What is Varicella-Zoster Virus?

Varicella-zoster virus (VZV) is a virus that is responsible for two very distinct diseases, chickenpox and shingles. As a member of the herpes virus family, the virus begins in the body as chickenpox and can later on come back as shingles in a person’s lifetime.

What are the Causes of VZV?

A person can become infected with VZV through direct contact with another person who has chickenpox or shingles or through contact with the fluid from the open sores from a person infected with either condition. Additionally, an infected person can spread the virus through the air by coughing and sneezing.

What are the Symptoms of VZV?

The symptoms of VZV are depending upon the type of infection. For those infected with chickenpox, it manifests through:

  • Fever
  • Headache
  • Itching
  • Rash
  • Fatigue
  • Aches and pains

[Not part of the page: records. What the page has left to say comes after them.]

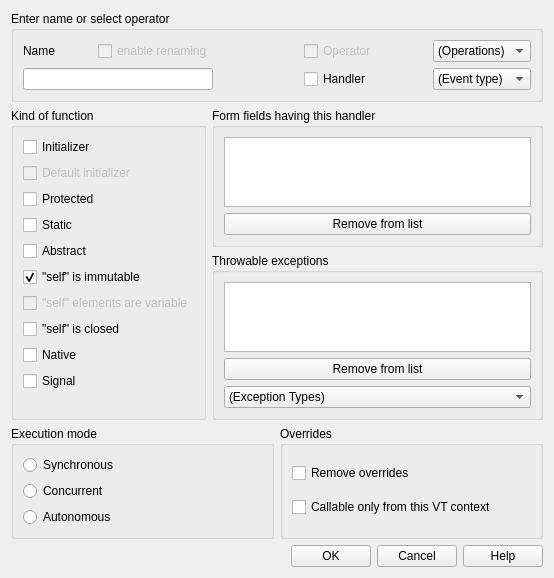
Before: the Qt Designer form lavape/src/LavaPE_UI/idd_funcbox.ui in berkus/lavape, drawn with Qt 5.
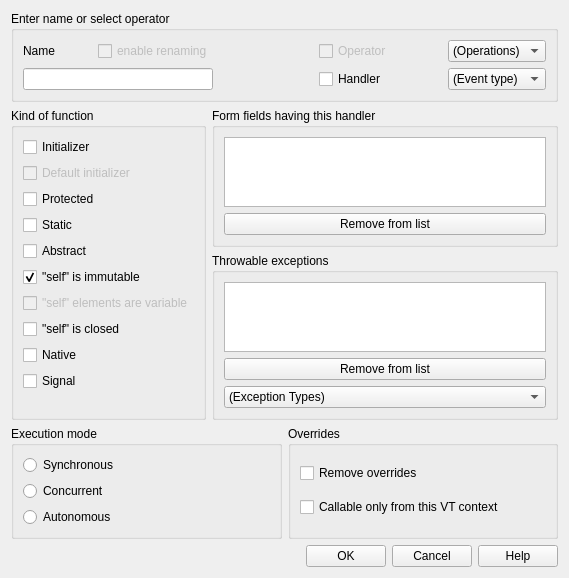
After: the same form once the commit is applied.

```diff
--- a/lavape/src/LavaPE_UI/idd_funcbox.ui
+++ b/lavape/src/LavaPE_UI/idd_funcbox.ui
@@ -5,7 +5,7 @@
    <rect>
     <x>0</x>
     <y>0</y>
-    <width>513</width>
+    <width>528</width>
     <height>543</height>
    </rect>
   </property>
@@ -35,7 +35,7 @@
            </property>
            <property name="sizeHint" stdset="0" >
             <size>
-             <width>85</width>
+             <width>100</width>
              <height>20</height>
             </size>
            </property>
@@ -51,7 +51,7 @@
            </property>
            <property name="sizeHint" stdset="0" >
             <size>
-             <width>85</width>
+             <width>100</width>
              <height>20</height>
             </size>
            </property>
```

The rash usually begins on the trunk and face and spreads to other parts of the body such as the scalp, arms, and legs. The blisters will fill with fluid and form scabs. The illness typically resolves after a week or two.

Shingles, on the other hand, usually occurs in those who had chickenpox earlier in life. Its symptoms include:

  • Pain, tingling, or burning sensation on the skin
  • Fever and chills
  • Headache
  • Upset stomach
  • Rash

The rash usually occurs on a small part of one side of the body and appears as a line of blisters which often look similar to chickenpox. The blisters will eventually burst and form scabs. The rash usually resolves after a few weeks.

How is Varicella-Zoster Virus Treated?

For those infected with chickenpox, medications to ease the symptoms of illness, such as anti-itch medicine and fever-reducing medications, are usually prescribed. Additionally, the doctor may also prescribe an antiviral medication to reduce the risk of complications from the infection.

For those infected with shingles, the doctor will usually prescribe antiviral medications to help ease the symptoms and reduce the risk of complications. In some cases, pain medications and topical agents are also prescribed to help reduce the pain and itching caused by the rash.